WHAT IS EXPECTED:
Show each line of the records in which the word "drive" occurs.

GIVEN RECORDS:
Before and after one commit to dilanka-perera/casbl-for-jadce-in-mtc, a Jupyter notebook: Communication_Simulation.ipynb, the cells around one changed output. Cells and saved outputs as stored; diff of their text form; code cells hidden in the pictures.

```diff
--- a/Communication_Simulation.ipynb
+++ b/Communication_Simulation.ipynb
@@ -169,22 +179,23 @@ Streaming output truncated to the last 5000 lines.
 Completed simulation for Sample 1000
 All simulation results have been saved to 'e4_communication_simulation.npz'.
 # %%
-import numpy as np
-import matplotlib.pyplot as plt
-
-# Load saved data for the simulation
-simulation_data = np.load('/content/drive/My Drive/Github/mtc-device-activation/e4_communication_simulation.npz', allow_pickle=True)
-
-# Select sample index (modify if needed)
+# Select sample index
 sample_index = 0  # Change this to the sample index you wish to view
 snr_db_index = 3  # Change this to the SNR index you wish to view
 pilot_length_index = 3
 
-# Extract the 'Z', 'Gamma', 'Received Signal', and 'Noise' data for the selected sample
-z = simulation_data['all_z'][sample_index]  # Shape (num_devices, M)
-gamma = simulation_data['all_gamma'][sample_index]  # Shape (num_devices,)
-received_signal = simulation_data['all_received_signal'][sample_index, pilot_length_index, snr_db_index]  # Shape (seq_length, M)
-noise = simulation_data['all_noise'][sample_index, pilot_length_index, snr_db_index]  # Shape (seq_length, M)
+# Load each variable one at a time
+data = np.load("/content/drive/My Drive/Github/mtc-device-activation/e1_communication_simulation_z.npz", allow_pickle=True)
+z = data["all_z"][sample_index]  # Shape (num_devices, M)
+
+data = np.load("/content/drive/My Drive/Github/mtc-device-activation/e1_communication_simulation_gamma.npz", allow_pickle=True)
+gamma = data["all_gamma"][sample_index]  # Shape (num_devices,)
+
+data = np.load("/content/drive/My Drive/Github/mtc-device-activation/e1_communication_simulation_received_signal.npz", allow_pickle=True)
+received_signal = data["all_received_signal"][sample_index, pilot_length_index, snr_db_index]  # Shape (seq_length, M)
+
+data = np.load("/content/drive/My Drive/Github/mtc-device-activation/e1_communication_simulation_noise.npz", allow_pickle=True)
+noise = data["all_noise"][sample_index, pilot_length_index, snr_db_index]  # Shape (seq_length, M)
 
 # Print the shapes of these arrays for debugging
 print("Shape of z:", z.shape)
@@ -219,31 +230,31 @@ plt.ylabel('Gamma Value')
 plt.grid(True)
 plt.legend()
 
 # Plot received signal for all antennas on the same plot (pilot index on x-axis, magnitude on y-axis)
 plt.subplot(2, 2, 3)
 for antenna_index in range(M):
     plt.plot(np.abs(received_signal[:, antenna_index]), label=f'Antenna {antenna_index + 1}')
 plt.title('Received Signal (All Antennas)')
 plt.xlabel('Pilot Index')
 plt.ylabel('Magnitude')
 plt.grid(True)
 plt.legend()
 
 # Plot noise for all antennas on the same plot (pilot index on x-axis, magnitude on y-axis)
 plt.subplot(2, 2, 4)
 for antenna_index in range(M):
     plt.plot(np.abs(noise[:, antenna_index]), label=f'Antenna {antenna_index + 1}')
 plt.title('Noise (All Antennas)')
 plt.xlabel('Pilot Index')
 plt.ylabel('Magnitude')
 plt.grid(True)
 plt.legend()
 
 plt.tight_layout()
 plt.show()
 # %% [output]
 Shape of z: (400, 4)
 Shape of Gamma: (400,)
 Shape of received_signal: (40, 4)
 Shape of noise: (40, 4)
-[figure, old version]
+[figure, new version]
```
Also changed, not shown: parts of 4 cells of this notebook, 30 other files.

SOLUTION:
-simulation_data = np.load('/content/drive/My Drive/Github/mtc-device-activation/e4_communication_simulation.npz', allow_pickle=True)
+data = np.load("/content/drive/My Drive/Github/mtc-device-activation/e1_communication_simulation_z.npz", allow_pickle=True)
+data = np.load("/content/drive/My Drive/Github/mtc-device-activation/e1_communication_simulation_gamma.npz", allow_pickle=True)
+data = np.load("/content/drive/My Drive/Github/mtc-device-activation/e1_communication_simulation_received_signal.npz", allow_pickle=True)
+data = np.load("/content/drive/My Drive/Github/mtc-device-activation/e1_communication_simulation_noise.npz", allow_pickle=True)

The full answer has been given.